***** SUPPLIED DATA *****

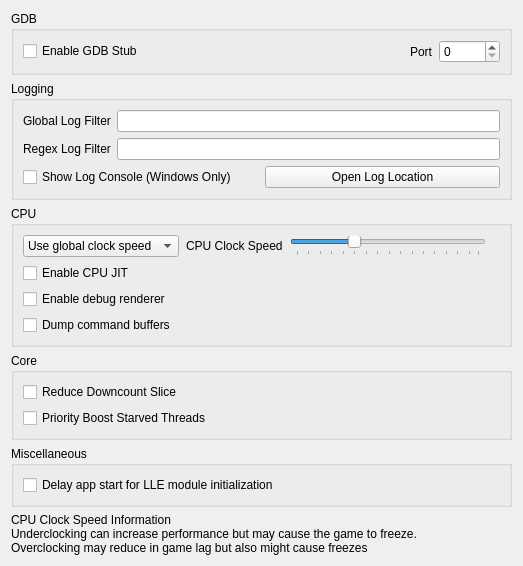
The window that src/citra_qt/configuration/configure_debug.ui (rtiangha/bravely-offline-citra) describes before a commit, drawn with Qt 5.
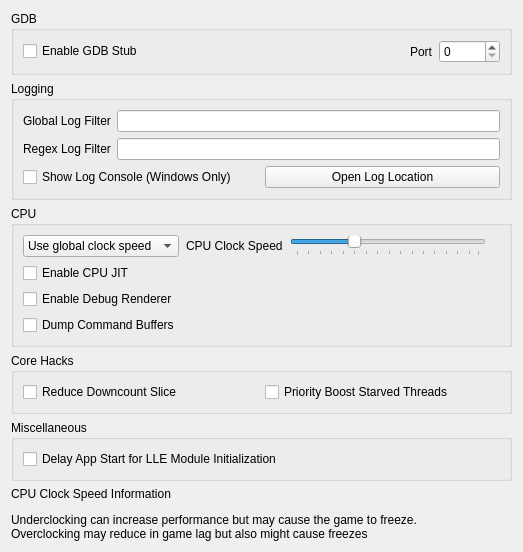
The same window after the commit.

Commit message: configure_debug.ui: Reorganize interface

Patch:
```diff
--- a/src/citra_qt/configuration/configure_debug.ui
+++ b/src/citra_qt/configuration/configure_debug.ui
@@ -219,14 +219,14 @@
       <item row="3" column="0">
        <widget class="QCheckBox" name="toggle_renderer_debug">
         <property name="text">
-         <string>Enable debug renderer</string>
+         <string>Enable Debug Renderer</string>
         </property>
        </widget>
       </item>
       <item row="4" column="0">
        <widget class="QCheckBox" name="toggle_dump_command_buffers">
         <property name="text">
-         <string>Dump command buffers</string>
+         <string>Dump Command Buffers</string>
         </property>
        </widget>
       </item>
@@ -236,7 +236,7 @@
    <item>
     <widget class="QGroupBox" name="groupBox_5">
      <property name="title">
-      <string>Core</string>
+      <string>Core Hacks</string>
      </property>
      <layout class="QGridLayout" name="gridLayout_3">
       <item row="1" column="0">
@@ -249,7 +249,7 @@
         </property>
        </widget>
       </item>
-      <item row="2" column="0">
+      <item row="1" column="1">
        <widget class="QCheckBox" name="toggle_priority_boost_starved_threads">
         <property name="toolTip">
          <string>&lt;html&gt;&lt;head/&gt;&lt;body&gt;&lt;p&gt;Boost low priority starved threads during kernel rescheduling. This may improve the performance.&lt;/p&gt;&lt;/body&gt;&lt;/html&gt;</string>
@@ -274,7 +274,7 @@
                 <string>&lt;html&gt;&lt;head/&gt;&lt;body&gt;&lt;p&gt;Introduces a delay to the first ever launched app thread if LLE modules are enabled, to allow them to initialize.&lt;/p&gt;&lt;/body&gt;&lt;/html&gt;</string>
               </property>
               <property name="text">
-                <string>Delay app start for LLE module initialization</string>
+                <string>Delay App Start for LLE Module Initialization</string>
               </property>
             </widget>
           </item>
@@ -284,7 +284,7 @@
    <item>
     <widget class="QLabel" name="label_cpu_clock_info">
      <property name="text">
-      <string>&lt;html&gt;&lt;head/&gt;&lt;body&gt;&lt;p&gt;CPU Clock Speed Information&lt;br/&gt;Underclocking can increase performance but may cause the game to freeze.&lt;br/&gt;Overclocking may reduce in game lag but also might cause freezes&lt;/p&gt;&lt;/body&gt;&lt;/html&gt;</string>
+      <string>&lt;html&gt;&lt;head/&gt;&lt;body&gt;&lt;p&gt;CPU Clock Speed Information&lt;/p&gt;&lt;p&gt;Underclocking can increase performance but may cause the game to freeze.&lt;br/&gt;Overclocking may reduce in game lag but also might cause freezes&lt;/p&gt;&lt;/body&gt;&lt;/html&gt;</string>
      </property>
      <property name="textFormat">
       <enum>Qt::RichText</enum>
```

*****
***** SUPPLIED DATA *****

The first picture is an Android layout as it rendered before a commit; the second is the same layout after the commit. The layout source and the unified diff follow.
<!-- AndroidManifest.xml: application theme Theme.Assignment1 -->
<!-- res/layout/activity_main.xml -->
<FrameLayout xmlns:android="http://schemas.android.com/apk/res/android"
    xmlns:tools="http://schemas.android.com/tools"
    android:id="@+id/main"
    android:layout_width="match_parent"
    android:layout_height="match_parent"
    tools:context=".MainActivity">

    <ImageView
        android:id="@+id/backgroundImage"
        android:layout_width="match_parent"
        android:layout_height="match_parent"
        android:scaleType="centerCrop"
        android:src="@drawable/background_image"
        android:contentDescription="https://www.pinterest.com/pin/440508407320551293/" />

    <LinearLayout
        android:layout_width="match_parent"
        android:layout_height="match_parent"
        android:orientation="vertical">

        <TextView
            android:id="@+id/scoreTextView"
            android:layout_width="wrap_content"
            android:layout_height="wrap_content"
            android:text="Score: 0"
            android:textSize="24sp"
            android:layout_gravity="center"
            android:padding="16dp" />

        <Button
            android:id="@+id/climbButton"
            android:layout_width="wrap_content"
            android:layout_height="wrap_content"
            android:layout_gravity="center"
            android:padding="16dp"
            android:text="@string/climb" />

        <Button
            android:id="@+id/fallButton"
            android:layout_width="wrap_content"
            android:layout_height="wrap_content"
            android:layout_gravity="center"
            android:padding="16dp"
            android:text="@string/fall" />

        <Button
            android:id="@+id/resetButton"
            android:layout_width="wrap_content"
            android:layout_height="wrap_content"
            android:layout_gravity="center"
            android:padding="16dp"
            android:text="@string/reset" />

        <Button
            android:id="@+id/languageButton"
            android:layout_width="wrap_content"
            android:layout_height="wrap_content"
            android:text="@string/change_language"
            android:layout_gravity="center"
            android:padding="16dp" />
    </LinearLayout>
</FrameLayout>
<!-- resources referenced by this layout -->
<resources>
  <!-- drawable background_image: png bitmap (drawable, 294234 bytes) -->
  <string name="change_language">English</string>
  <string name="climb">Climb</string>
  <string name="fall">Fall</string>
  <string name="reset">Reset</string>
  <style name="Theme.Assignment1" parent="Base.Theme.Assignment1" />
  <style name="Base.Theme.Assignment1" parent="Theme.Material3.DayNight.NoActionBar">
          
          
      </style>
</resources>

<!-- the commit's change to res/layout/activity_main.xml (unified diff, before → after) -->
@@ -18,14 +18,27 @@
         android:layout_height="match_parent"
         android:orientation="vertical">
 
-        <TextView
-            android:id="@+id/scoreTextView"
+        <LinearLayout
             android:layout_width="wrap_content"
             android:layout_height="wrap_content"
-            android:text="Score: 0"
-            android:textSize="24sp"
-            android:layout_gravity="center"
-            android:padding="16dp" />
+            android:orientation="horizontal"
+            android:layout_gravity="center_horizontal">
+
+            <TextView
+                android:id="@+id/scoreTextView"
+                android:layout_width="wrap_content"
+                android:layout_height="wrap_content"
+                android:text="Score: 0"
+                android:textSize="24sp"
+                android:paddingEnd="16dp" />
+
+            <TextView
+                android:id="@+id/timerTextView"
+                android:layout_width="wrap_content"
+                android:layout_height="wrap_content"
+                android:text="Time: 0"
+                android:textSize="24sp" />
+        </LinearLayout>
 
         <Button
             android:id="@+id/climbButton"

*****

• [YOUR OBJECTIVE]: When a line in the data contains "widget", return it as written.

• [SOLUTION TO THE EXERCISE]:
        <widget class="QCheckBox" name="toggle_renderer_debug">
        </widget>
        <widget class="QCheckBox" name="toggle_dump_command_buffers">
        </widget>
     <widget class="QGroupBox" name="groupBox_5">
        </widget>
        <widget class="QCheckBox" name="toggle_priority_boost_starved_threads">
             </widget>
     <widget class="QLabel" name="label_cpu_clock_info">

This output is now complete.